***** Material shown

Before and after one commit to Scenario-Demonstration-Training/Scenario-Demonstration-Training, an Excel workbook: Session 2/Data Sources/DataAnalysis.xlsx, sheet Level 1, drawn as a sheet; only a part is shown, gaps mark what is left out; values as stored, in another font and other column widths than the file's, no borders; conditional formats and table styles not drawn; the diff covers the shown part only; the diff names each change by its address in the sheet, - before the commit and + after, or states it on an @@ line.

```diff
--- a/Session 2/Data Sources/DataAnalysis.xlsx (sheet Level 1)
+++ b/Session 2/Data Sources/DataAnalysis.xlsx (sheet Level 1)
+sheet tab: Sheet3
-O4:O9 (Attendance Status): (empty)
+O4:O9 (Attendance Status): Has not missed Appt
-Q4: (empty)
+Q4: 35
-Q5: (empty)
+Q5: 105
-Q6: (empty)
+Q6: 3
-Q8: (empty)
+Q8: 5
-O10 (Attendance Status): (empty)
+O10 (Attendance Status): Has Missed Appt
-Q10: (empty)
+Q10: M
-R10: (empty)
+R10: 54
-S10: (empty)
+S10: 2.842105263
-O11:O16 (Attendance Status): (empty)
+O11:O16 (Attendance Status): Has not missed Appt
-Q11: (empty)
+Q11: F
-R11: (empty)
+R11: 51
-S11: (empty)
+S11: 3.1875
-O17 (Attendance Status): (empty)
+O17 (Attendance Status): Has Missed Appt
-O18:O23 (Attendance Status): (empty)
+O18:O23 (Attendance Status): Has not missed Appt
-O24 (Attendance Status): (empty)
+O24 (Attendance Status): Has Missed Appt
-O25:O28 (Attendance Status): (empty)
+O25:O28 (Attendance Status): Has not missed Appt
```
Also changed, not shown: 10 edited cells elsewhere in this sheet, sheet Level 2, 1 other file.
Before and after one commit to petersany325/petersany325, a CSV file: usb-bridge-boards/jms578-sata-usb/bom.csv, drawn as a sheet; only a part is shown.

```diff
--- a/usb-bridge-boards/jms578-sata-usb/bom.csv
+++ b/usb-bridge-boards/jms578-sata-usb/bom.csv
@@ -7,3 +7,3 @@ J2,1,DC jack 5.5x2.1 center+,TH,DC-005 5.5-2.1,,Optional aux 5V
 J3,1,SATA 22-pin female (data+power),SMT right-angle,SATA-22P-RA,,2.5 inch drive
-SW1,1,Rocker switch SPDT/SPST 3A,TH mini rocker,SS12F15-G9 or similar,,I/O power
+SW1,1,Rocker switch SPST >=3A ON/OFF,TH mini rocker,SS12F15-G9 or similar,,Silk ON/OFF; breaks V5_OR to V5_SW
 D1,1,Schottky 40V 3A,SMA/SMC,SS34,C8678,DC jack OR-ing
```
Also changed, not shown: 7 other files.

**********

What is needed here is an exact copy of all the entries.

Solved problem:
Before and after one commit to Scenario-Demonstration-Training/Scenario-Demonstration-Training, an Excel workbook: Session 2/Data Sources/DataAnalysis.xlsx, sheet Level 1, drawn as a sheet; only a part is shown, gaps mark what is left out; values as stored, in another font and other column widths than the file's, no borders; conditional formats and table styles not drawn; the diff covers the shown part only; the diff names each change by its address in the sheet, - before the commit and + after, or states it on an @@ line.

```diff
--- a/Session 2/Data Sources/DataAnalysis.xlsx (sheet Level 1)
+++ b/Session 2/Data Sources/DataAnalysis.xlsx (sheet Level 1)
+sheet tab: Sheet3
-O4:O9 (Attendance Status): (empty)
+O4:O9 (Attendance Status): Has not missed Appt
-Q4: (empty)
+Q4: 35
-Q5: (empty)
+Q5: 105
-Q6: (empty)
+Q6: 3
-Q8: (empty)
+Q8: 5
-O10 (Attendance Status): (empty)
+O10 (Attendance Status): Has Missed Appt
-Q10: (empty)
+Q10: M
-R10: (empty)
+R10: 54
-S10: (empty)
+S10: 2.842105263
-O11:O16 (Attendance Status): (empty)
+O11:O16 (Attendance Status): Has not missed Appt
-Q11: (empty)
+Q11: F
-R11: (empty)
+R11: 51
-S11: (empty)
+S11: 3.1875
-O17 (Attendance Status): (empty)
+O17 (Attendance Status): Has Missed Appt
-O18:O23 (Attendance Status): (empty)
+O18:O23 (Attendance Status): Has not missed Appt
-O24 (Attendance Status): (empty)
+O24 (Attendance Status): Has Missed Appt
-O25:O28 (Attendance Status): (empty)
+O25:O28 (Attendance Status): Has not missed Appt
```
Also changed, not shown: 10 edited cells elsewhere in this sheet, sheet Level 2, 1 other file.
Before and after one commit to petersany325/petersany325, a CSV file: usb-bridge-boards/jms578-sata-usb/bom.csv, drawn as a sheet; only a part is shown.

```diff
--- a/usb-bridge-boards/jms578-sata-usb/bom.csv
+++ b/usb-bridge-boards/jms578-sata-usb/bom.csv
@@ -7,3 +7,3 @@ J2,1,DC jack 5.5x2.1 center+,TH,DC-005 5.5-2.1,,Optional aux 5V
 J3,1,SATA 22-pin female (data+power),SMT right-angle,SATA-22P-RA,,2.5 inch drive
-SW1,1,Rocker switch SPDT/SPST 3A,TH mini rocker,SS12F15-G9 or similar,,I/O power
+SW1,1,Rocker switch SPST >=3A ON/OFF,TH mini rocker,SS12F15-G9 or similar,,Silk ON/OFF; breaks V5_OR to V5_SW
 D1,1,Schottky 40V 3A,SMA/SMC,SS34,C8678,DC jack OR-ing
```
Also changed, not shown: 7 other files.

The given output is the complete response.